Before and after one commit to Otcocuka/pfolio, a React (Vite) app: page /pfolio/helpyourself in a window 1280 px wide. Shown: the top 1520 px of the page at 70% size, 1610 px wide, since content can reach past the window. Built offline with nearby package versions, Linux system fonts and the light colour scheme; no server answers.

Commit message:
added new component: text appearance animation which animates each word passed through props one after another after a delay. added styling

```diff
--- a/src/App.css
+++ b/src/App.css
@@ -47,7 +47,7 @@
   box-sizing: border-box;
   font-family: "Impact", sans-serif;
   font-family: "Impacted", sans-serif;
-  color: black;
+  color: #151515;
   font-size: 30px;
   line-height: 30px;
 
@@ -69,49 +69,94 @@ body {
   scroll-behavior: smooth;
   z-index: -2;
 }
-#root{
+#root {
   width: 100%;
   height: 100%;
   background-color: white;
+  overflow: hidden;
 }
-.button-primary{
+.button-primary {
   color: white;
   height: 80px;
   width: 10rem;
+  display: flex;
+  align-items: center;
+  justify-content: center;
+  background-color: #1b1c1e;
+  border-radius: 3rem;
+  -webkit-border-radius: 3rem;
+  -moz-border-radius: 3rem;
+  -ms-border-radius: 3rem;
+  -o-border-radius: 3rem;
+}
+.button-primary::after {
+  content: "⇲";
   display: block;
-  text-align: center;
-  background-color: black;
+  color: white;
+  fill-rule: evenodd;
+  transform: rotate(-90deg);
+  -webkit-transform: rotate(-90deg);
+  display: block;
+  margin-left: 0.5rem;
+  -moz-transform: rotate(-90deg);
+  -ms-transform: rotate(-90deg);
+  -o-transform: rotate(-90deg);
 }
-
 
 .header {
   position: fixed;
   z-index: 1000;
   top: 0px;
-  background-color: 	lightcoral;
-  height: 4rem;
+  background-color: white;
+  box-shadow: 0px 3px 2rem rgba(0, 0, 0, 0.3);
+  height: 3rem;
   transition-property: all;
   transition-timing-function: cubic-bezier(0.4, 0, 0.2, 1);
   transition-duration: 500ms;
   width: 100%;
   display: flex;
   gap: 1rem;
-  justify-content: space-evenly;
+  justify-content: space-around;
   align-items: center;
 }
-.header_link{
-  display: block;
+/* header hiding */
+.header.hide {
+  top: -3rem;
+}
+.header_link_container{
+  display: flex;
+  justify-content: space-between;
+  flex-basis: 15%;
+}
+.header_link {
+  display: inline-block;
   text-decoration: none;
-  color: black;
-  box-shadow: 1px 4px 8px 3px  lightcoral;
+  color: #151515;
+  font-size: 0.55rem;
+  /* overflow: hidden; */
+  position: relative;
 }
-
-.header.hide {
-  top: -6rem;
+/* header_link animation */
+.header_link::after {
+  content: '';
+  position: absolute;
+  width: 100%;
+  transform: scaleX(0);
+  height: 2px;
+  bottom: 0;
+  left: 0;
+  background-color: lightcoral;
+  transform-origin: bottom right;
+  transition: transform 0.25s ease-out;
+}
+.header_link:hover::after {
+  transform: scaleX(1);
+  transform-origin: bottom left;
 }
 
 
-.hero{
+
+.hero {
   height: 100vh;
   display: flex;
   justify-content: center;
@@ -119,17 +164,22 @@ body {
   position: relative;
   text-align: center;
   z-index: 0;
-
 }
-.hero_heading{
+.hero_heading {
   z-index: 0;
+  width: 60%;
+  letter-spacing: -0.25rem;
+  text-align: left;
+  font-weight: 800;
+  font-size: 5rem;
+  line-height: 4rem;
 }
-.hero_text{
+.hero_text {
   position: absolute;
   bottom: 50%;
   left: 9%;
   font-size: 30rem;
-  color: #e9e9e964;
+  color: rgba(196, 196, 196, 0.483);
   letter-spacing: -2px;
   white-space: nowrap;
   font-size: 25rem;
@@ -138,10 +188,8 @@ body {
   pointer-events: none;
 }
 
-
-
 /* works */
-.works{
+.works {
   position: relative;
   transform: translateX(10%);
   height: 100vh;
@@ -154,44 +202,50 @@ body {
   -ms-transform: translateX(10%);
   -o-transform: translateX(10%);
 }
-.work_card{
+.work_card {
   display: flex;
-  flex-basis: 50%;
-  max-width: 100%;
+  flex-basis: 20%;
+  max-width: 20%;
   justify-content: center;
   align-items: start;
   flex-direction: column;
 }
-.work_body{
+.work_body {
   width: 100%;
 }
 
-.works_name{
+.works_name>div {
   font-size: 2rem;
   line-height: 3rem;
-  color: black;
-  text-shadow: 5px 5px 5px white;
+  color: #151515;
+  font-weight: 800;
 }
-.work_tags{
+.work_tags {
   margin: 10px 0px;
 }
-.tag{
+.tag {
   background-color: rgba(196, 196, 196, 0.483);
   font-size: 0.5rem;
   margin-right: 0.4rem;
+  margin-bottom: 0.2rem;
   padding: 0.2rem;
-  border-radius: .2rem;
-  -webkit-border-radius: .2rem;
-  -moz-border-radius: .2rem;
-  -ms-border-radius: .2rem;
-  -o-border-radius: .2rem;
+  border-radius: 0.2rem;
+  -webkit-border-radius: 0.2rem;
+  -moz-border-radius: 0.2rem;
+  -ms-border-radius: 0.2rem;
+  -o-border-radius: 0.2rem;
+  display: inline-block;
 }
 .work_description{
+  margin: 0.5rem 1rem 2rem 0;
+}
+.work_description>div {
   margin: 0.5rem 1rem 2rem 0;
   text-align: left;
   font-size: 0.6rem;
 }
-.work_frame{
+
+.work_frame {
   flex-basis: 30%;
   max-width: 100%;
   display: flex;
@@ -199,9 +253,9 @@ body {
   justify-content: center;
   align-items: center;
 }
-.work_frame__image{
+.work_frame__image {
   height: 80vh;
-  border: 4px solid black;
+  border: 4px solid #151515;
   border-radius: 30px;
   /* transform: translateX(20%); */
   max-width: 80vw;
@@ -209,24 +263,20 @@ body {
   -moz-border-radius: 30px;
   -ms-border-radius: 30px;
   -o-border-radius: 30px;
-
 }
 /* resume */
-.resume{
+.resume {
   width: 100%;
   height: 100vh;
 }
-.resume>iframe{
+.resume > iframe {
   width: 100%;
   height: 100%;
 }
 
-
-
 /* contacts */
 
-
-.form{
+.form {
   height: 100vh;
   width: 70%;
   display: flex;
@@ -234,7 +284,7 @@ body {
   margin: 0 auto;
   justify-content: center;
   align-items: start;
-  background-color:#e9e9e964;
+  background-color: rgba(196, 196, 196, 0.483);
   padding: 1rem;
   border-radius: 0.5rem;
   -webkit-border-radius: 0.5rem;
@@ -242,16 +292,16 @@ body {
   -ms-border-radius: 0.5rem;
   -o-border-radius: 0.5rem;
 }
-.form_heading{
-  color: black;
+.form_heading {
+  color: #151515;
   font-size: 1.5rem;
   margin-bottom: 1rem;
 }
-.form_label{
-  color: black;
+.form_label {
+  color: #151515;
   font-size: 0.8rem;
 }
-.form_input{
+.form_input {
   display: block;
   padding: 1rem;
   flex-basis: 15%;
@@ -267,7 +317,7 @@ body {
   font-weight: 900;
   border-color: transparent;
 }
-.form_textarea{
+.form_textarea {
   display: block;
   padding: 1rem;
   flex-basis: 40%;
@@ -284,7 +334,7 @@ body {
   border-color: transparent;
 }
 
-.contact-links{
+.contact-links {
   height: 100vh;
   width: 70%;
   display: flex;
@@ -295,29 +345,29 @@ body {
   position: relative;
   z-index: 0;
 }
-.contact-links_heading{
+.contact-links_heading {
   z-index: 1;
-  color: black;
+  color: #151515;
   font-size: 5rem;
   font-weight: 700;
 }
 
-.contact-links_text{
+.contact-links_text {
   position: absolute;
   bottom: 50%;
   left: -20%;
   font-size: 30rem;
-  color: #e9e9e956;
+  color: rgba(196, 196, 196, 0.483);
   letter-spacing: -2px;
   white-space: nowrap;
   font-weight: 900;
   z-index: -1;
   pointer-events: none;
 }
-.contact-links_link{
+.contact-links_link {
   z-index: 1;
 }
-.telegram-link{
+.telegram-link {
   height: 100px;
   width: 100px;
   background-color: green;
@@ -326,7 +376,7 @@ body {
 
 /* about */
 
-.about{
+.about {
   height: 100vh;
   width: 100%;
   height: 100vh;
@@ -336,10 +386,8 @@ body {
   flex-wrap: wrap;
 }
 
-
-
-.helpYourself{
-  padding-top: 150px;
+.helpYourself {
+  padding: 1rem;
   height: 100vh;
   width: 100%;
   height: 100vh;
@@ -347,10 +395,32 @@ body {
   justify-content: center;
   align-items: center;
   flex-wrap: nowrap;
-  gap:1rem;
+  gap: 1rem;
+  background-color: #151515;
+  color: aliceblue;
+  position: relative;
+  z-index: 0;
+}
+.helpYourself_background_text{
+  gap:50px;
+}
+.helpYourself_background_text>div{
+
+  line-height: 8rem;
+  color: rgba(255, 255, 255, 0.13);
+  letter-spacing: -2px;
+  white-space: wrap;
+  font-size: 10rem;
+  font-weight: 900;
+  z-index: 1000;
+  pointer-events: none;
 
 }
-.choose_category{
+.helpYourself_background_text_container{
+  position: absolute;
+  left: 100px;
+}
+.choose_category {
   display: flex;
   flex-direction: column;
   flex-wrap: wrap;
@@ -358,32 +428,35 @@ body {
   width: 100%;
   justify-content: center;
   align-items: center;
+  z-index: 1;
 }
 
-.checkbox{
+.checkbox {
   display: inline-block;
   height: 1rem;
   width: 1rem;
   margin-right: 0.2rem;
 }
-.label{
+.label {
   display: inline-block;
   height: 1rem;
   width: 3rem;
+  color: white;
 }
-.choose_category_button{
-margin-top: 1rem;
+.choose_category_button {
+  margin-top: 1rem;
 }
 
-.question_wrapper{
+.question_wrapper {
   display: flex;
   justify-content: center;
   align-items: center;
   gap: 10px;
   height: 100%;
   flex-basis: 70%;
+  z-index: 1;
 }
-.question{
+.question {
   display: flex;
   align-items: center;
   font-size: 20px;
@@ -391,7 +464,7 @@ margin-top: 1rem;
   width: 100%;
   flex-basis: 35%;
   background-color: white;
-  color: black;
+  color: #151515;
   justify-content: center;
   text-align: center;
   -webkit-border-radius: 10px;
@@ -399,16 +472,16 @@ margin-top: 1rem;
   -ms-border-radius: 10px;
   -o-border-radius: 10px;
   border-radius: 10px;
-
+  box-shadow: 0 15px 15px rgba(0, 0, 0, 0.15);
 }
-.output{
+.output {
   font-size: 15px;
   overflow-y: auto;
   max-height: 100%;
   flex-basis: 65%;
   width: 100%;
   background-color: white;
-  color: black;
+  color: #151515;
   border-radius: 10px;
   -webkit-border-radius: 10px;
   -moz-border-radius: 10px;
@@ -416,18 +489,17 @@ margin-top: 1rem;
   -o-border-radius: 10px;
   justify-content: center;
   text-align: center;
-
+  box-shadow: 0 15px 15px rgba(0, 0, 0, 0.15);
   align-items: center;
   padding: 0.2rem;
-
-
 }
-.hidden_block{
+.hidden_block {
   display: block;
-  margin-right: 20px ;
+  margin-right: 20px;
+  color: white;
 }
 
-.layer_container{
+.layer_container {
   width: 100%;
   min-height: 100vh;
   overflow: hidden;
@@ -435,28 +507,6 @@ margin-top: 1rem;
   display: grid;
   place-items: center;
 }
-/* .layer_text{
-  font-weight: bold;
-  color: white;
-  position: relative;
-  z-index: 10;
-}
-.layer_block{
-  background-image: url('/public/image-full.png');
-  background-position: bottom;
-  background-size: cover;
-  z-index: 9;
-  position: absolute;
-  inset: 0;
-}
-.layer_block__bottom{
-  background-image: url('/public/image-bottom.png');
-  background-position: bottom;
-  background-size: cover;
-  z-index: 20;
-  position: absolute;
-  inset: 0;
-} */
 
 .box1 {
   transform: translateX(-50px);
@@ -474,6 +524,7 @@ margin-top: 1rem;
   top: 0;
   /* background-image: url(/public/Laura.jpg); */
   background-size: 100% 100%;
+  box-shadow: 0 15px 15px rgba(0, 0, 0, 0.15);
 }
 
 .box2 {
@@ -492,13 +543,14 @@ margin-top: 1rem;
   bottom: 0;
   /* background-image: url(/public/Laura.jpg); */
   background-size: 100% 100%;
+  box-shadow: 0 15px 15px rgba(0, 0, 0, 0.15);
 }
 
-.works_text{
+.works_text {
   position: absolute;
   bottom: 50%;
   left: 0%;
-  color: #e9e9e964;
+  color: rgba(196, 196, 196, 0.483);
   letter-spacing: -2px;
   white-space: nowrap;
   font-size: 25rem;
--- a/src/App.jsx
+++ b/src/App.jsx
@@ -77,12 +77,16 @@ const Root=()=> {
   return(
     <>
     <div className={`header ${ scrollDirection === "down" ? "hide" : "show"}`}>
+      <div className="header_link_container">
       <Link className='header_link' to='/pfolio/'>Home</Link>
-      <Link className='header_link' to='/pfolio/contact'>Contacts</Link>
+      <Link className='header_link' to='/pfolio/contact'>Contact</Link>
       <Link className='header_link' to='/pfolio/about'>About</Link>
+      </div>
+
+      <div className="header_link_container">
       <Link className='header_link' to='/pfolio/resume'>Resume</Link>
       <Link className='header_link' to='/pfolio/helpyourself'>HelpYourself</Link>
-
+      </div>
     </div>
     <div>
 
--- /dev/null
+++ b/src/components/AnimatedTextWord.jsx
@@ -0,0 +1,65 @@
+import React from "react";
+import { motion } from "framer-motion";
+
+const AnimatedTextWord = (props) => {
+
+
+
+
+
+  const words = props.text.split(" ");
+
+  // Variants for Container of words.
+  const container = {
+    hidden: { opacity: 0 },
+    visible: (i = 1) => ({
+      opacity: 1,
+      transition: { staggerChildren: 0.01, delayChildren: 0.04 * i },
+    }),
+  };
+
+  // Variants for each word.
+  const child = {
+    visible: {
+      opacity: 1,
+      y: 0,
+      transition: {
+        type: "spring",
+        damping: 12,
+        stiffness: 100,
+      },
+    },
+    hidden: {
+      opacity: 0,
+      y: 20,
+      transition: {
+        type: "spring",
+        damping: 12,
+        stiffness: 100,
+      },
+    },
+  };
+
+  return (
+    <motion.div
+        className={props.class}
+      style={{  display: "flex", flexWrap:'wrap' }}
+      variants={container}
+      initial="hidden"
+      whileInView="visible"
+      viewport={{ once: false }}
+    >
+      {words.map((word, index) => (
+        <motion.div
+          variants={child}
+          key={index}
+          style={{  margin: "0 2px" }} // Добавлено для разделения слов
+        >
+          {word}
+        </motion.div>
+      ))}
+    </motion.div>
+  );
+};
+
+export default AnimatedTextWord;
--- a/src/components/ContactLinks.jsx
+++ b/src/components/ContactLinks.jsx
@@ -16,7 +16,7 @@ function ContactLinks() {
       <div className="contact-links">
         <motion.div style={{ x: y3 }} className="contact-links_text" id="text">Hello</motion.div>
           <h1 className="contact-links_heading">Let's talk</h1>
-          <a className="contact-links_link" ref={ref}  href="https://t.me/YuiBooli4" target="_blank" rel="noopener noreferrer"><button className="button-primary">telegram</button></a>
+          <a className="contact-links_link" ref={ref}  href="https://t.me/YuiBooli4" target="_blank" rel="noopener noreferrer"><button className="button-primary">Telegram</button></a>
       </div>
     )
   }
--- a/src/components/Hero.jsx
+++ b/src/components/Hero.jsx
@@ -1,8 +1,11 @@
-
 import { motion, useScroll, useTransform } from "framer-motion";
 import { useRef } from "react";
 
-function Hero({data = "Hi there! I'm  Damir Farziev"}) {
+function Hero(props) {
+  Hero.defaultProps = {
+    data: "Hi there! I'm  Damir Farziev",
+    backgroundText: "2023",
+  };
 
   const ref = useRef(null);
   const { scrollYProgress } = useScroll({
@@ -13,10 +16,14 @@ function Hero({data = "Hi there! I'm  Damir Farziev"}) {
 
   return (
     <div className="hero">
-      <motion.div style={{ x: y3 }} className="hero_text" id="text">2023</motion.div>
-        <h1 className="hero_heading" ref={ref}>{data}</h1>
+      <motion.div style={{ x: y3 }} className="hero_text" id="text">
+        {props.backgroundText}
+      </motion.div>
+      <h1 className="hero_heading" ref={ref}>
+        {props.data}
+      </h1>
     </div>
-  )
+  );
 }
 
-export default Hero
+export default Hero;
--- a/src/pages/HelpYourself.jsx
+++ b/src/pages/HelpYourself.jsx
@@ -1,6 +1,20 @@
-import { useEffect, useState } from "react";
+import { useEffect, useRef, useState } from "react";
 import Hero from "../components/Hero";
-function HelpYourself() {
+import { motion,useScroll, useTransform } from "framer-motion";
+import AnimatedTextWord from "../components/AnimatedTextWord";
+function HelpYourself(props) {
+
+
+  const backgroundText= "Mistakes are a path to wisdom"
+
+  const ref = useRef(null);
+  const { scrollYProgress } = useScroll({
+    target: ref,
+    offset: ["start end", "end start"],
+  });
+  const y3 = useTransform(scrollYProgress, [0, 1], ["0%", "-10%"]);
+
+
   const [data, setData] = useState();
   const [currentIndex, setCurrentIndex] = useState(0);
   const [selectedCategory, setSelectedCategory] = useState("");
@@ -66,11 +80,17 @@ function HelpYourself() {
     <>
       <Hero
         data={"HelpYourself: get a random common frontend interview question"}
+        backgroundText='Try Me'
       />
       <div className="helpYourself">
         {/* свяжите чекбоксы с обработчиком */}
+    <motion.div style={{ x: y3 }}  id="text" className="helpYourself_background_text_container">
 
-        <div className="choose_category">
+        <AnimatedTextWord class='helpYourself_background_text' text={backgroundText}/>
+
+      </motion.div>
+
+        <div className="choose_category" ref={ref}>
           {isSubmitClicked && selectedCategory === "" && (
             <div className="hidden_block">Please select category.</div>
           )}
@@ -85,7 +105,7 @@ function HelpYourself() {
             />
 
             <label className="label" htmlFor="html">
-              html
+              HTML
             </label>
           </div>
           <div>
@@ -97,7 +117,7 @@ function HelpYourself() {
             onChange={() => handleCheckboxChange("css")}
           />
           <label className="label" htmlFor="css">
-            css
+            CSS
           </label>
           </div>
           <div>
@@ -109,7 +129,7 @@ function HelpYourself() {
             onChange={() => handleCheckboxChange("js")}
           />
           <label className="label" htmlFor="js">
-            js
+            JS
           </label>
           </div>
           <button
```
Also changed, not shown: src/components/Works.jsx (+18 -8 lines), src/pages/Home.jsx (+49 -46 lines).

■ ■ ■ ■

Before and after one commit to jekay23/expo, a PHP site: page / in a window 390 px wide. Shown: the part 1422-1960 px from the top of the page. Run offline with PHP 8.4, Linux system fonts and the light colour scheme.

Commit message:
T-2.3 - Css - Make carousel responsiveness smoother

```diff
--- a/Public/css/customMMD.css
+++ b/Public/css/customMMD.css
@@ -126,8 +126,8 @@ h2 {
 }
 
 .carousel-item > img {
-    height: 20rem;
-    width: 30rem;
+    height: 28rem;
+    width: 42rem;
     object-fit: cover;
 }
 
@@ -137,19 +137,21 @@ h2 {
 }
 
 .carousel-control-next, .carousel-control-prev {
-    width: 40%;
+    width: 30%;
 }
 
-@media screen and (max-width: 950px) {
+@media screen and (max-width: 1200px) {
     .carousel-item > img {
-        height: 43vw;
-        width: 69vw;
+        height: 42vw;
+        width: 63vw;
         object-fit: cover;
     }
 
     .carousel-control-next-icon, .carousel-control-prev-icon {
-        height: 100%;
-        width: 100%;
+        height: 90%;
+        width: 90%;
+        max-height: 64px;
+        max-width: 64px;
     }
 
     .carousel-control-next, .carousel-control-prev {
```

■ ■ ■ ■

• **About this exercise**
Lines containing the word "components" are to be pulled from the records and copied.

• **Exercise solution**
+++ b/src/components/AnimatedTextWord.jsx
--- a/src/components/ContactLinks.jsx
+++ b/src/components/ContactLinks.jsx
--- a/src/components/Hero.jsx
+++ b/src/components/Hero.jsx
 import Hero from "../components/Hero";
+import AnimatedTextWord from "../components/AnimatedTextWord";
Also changed, not shown: src/components/Works.jsx (+18 -8 lines), src/pages/Home.jsx (+49 -46 lines).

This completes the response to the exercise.